And just a reminder about our side of the Pond…

EU General Data Protection Regulation
The EU Data Protection Directive – which informed the Safe Harbor agreement – is soon to be superseded by the EU General Data Protection Regulation, a pan-European law that will harmonise data protection across EU member states.

  • All organisations that collect, process or store information will have to meet the GDPR’s requirements, or face penalties of up to €20 million – or 4% of turnover, which in the case of global Internet companies could be billions.

Implementing an information security management system (ISMS), as described in the international best-practice standard ISO 27001, is the sensible route to compliance.

EU-US

 

What does the future of Windows Mobile look like?

Lumia 950 XL
Microsoft who originally launched their first smartphones back in 2002, compared to both Apple and Google (launching in 2007 and 2008 respectively) have been in the smartphone game a lot longer than their main competitors, but looking at their current marketshare they look more like the underdog.

By 2007, Microsoft’s smartphone platform was the most popular in the US, but this quickly faded after Apple and Google entered the market.  Today, these numbers are at an all-time low with US marketshare of Windows Mobile (and Windows Phone) down from 4.8% in early 2015 to just 1.6% at the end of December 2015. In the UK, Microsoft is in a much healthier position of 9.2% with iOS at 38.6% and Android taking the lions share with 51.9%.

With Microsoft continuing to struggle in its home turf and its marketshare slipping away in spite of the launch of its new Windows Mobile 10 platform and phones late last year, the question again arises – what does the future of Windows Mobile look like to Microsoft?

Despite both the loss in marketshare and revenue from Windows Mobile, taking a look at Microsoft’s more recent tablet-laptop hybrid Surface Pro may provide some answers.

In their recently announced quarterly fiscal results they revealed an impressive $1.35 billion in revenue generated by their Surface line, up from $1.1 billion the same time last year.  The now very successful Surface line is headed by Panos Panay who also recently took the lead on their Windows Mobile division. The most recent Microsoft flagship phones the Lumia 950 and Lumia 950 XL launched under his leadership, however they would have been designed and developed before this time. On its announcement, the new feature which had the most time under the spotlight was Continiuum, which lets you plug up the phone to a monitor, keyboard and mouse and use it like a PC. The apps you have access to in this mode are the same as those available when using a phone and these will scale as needed to the screen plugged in.

Looking ahead to where the future of Windows Mobile lies, there have been rumours for some time of Microsoft working with Intel to get Windows Mobile working on x86 processors (the same ones that power their laptops and PCs) and even more recently x86 support was listed on their manufactures design guideline specification for Windows Mobile, although this information has since been pulled from their site.

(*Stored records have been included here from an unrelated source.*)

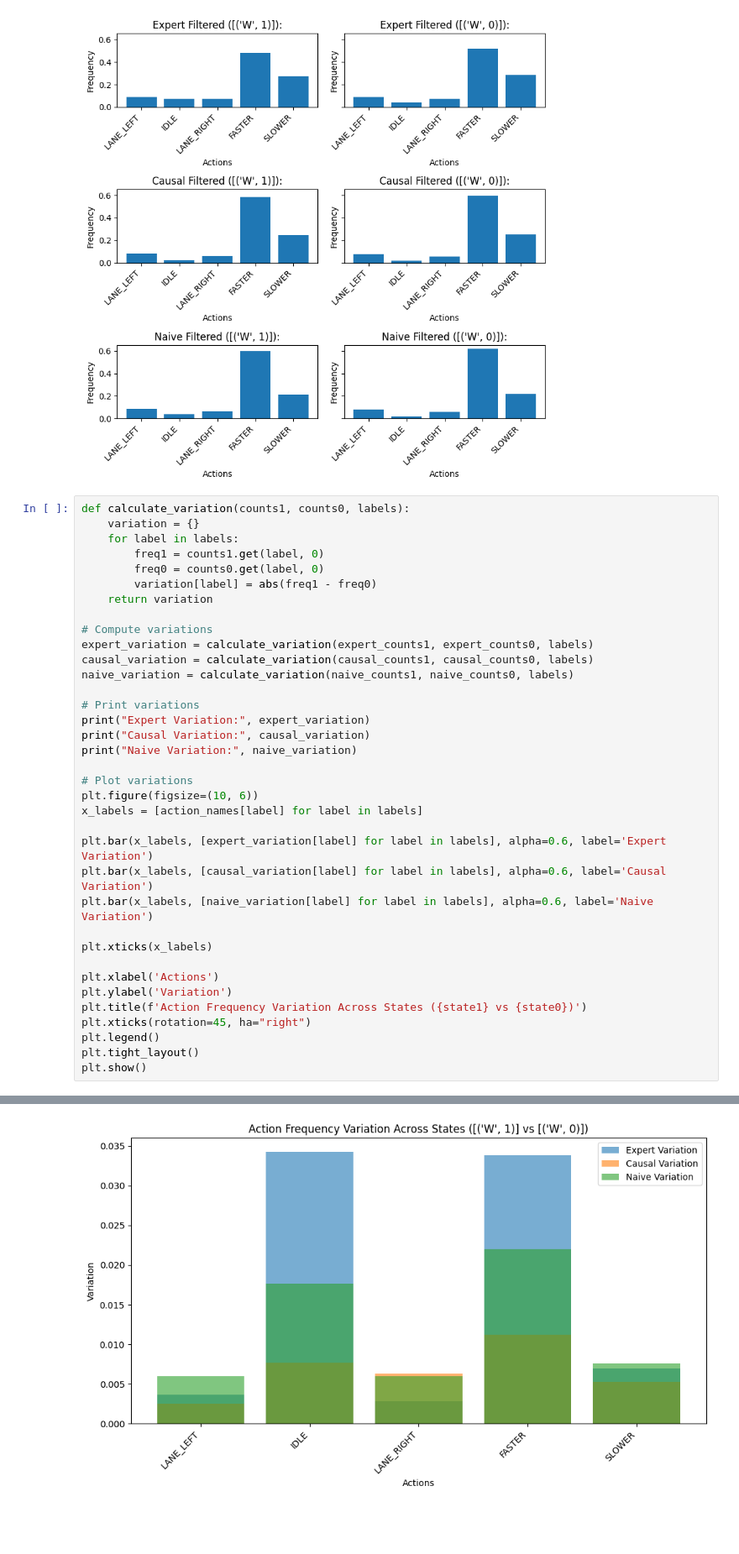
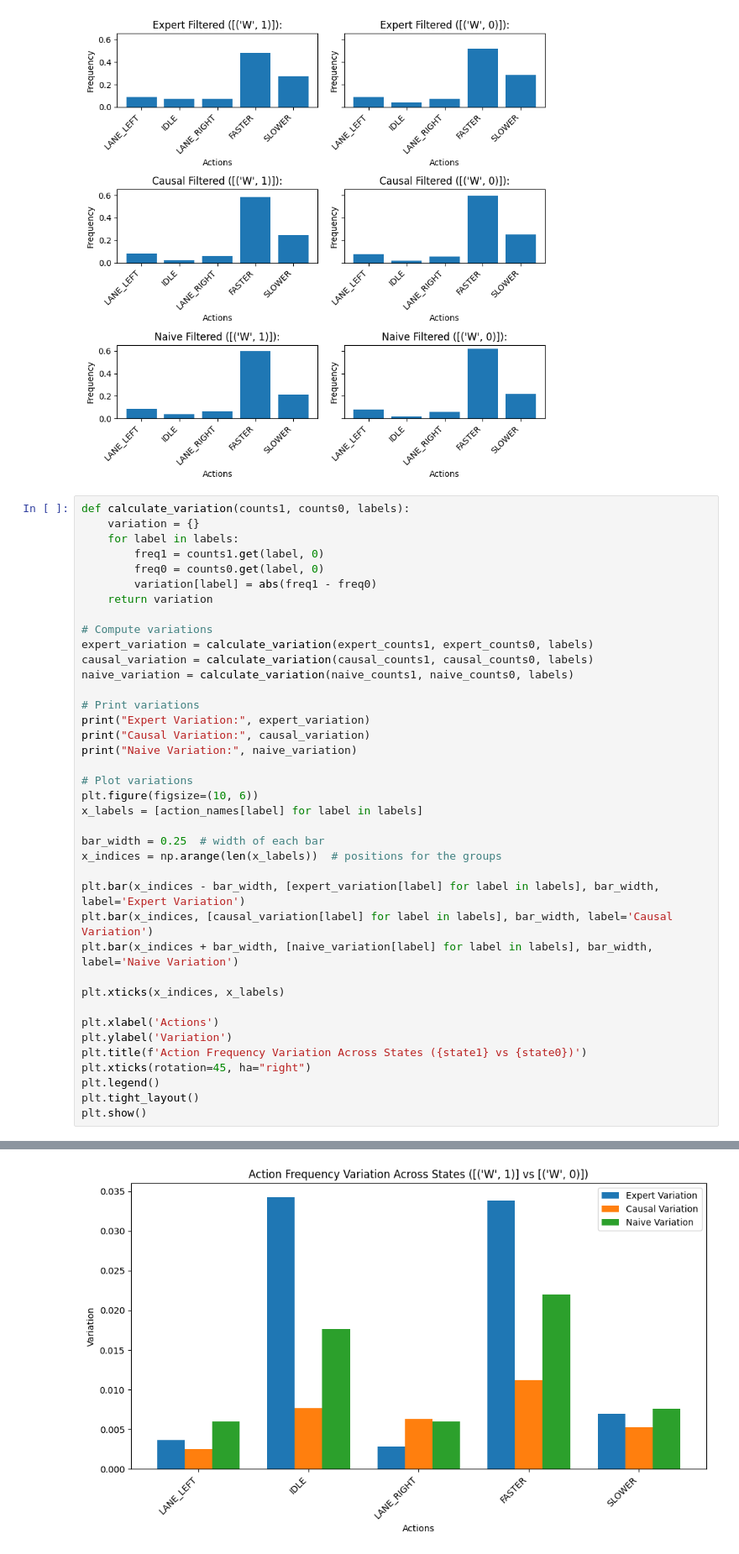
Before and after one commit to CausalAILab/Causal-RL, a Jupyter notebook: test_highway_imitation.ipynb, the cells around one changed output, grey strips where cells are left out. Shown at 84% size. Saved outputs shown, nothing was run; the diff lists cells and outputs as text; blank space fills up the shorter version.

Commit message:
fixed variation plot

```diff
--- a/test_highway_imitation.ipynb
+++ b/test_highway_imitation.ipynb
@@ -487,38 +487,41 @@ def calculate_variation(counts1, counts0, labels):
         variation[label] = abs(freq1 - freq0)
     return variation
 
 # Compute variations
 expert_variation = calculate_variation(expert_counts1, expert_counts0, labels)
 causal_variation = calculate_variation(causal_counts1, causal_counts0, labels)
 naive_variation = calculate_variation(naive_counts1, naive_counts0, labels)
 
 # Print variations
 print("Expert Variation:", expert_variation)
 print("Causal Variation:", causal_variation)
 print("Naive Variation:", naive_variation)
 
 # Plot variations
 plt.figure(figsize=(10, 6))
 x_labels = [action_names[label] for label in labels]
 
-plt.bar(x_labels, [expert_variation[label] for label in labels], alpha=0.6, label='Expert Variation')
-plt.bar(x_labels, [causal_variation[label] for label in labels], alpha=0.6, label='Causal Variation')
-plt.bar(x_labels, [naive_variation[label] for label in labels], alpha=0.6, label='Naive Variation')
+bar_width = 0.25  # width of each bar
+x_indices = np.arange(len(x_labels))  # positions for the groups
 
-plt.xticks(x_labels)
+plt.bar(x_indices - bar_width, [expert_variation[label] for label in labels], bar_width, label='Expert Variation')
+plt.bar(x_indices, [causal_variation[label] for label in labels], bar_width, label='Causal Variation')
+plt.bar(x_indices + bar_width, [naive_variation[label] for label in labels], bar_width, label='Naive Variation')
+
+plt.xticks(x_indices, x_labels)
 
 plt.xlabel('Actions')
 plt.ylabel('Variation')
 plt.title(f'Action Frequency Variation Across States ({state1} vs {state0})')
 plt.xticks(rotation=45, ha="right")
 plt.legend()
 plt.tight_layout()
 plt.show()
 # %% [output]
 Expert Variation: {0: 0.0036620138491619825, 1: 0.034281893669865234, 2: 0.002877709713924176, 3: 0.03384916290906914, 4: 0.006972454323882271}
 Causal Variation: {0: 0.002502892857590311, 1: 0.007678009097505569, 2: 0.006335234291599642, 3: 0.011237921916054772, 4: 0.005278214330640768}
 Naive Variation: {0: 0.00595850238128072, 1: 0.01768811944067256, 2: 0.005980837554286383, 3: 0.02204206829534361, 4: 0.007585391080896037}
-[figure, old version]
+[figure, new version]
 # %%
 causal_correct = sum(cm_causal[i, i] for i in range(len(labels)))
 naive_correct  = sum(cm_naive[i, i] for i in range(len(labels)))
```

With Panos Panay currently developing future Windows Mobile devices, alongside the next Surface models, we may see the next Windows Mobile flagship branded with the Surface stamp, reserving the Lumia name for both low and mid-range devices in the future.

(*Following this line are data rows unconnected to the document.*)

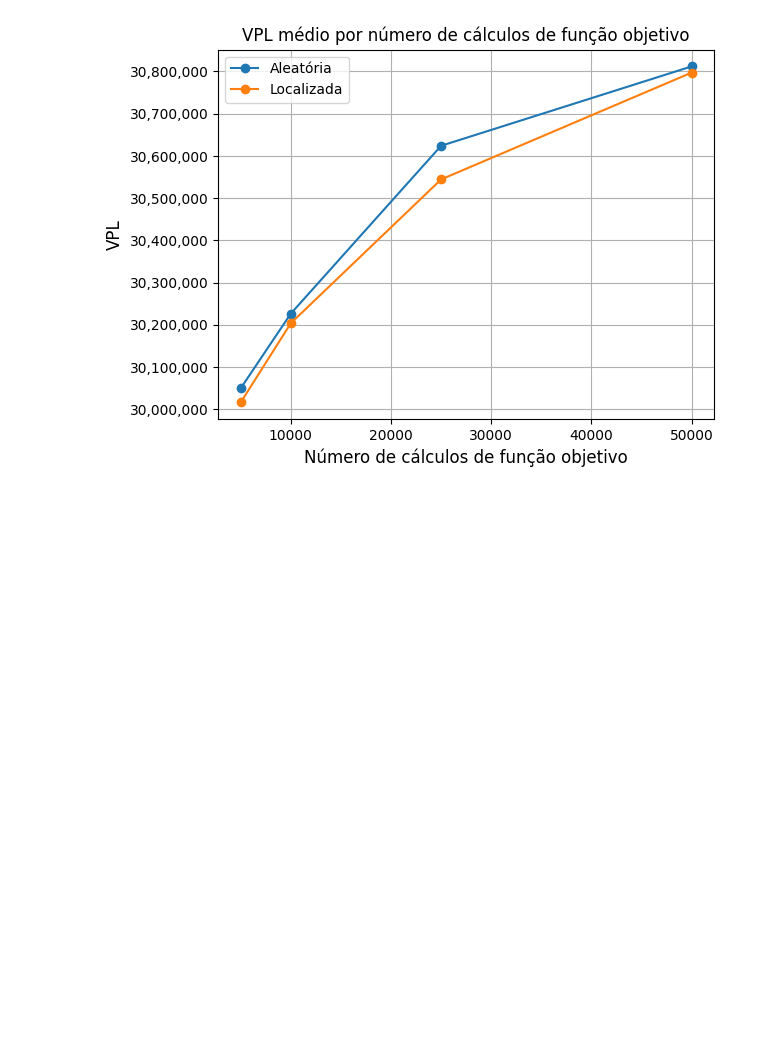
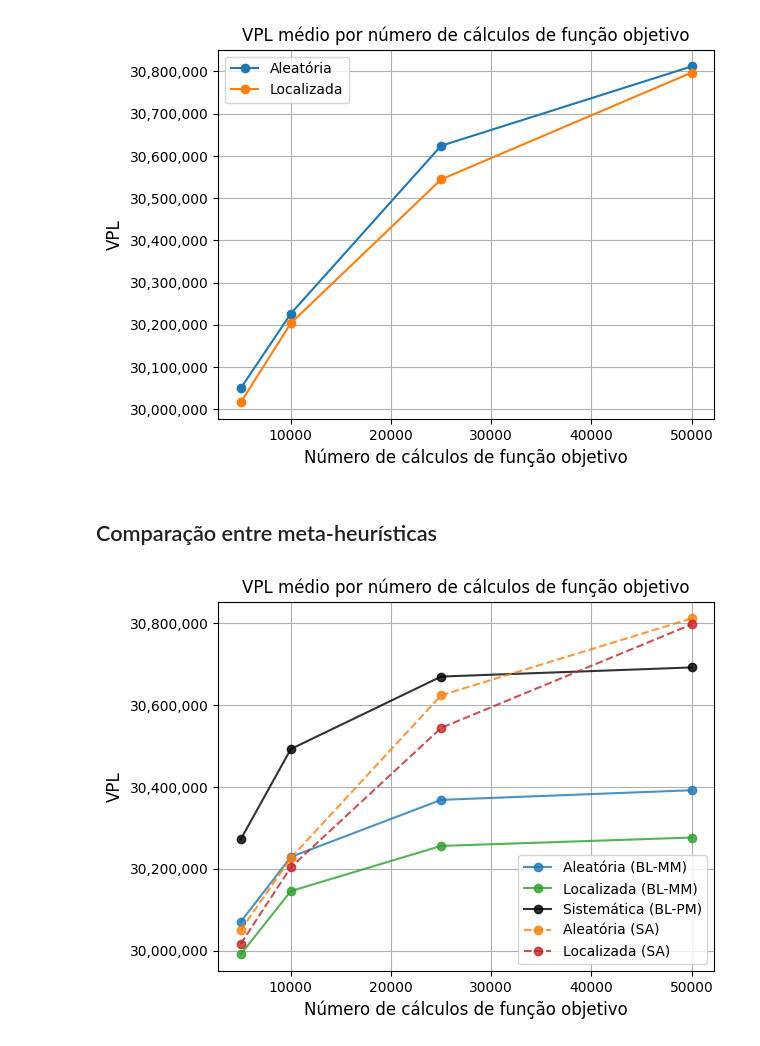
Before and after one commit to gabrielramos731/planejamento-florestal, a Jupyter notebook: T2-BH/T2/Simulated_annealing/resultados_sa.ipynb, the cells around one changed output. Saved outputs shown, nothing was run; the diff lists cells and outputs as text; code cells hidden in the pictures; blank space fills up the shorter version.

Commit message:
fix: change graphical results

```diff
--- a/T2-BH/T2/Simulated_annealing/resultados_sa.ipynb
+++ b/T2-BH/T2/Simulated_annealing/resultados_sa.ipynb
@@ -148,3 +135,5 @@ plt.grid()
 plt.show()
 # %% [output]
 [figure]
+# %% [markdown]
+## Comparação entre meta-heurísticas
@@ -150,0 +161,61 @@ plt.show()
+# %%
+# Pega melhor método de cada experimento
+
+v1_mm_media = []
+for chave, subdict in v1_bl_resultados.estatisticas.items():
+    for subchave, valor in subdict.items():
+        if subchave == 'mm':
+            v1_mm_media.append(valor.get('media'))
+
+v2_mm_media = []
+for chave, subdict in v2_bl_resultados.estatisticas.items():
+    for subchave, valor in subdict.items():
+        if subchave == 'mm':
+            v2_mm_media.append(valor.get('media'))
+
+v3_pm_media = []
+for chave, subdict in v3_bl_resultados.estatisticas.items():
+    for subchave, valor in subdict.items():
+        if subchave == 'pm':
+            v3_pm_media.append(valor.get('media'))
+# %%
+import matplotlib.ticker as ticker
+
+plt.plot(v1_bl_resultados.num_calculos_obj,
+         v1_mm_media,
+         label='Aleatória (BL-MM)',
+         color='#1f77b4',
+         marker='o', alpha=.8)
+plt.plot(v2_bl_resultados.num_calculos_obj,
+         v2_mm_media,
+         label='Localizada (BL-MM)',
+         color='#2ca02c',
+         marker='o', alpha=.8)
+plt.plot(v3_bl_resultados.num_calculos_obj,
+         v3_pm_media,
+         label='Sistemática (BL-PM)',
+        color='#000000',
+         marker='o', alpha=.8)
+plt.plot(v1_resultados.num_calculos_obj,
+         v1_sa_media,
+         label='Aleatória (SA)',
+         color='#ff7f0e',
+         marker='o',
+         linestyle='--', alpha=.8)
+plt.plot(v2_resultados.num_calculos_obj,
+         v2_sa_media,
+         label='Localizada (SA)',
+         color='#c12728',
+         marker='o',
+         linestyle='--', alpha=.8)
+
+plt.title('VPL médio por número de cálculos de função objetivo')
+plt.xlabel('Número de cálculos de função objetivo', fontsize=12)
+plt.ylabel('VPL', fontsize=12)
+plt.gca().yaxis.set_major_formatter(ticker.FuncFormatter(lambda x, pos: '{:,.0f}'.format(x)))
+plt.ticklabel_format(style='plain', axis='x')
+plt.legend()
+plt.grid()
+plt.show()
+# %% [output]
+[figure, added]
```
Also changed, not shown: parts of 7 cells of this notebook, 3 other files.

A Surface flagship phone could see a Surface-like premium metal build and include an x86 processor, meaning when in Continuum mode, it can also run full PC applications in addition to scaling mobile apps.  As well as using full PC apps on your phone, a more unified brand could make Microsoft flagship phones easier to market and sell to consumers with the simpler name ‘Surface Phone’ compared to the current ‘Lumia 950’.

The future of Windows Mobile may look bleak now, especially in the US, but with such a heritage with smart devices and the very successful launch of Windows 10 on PCs they can’t be dismissed.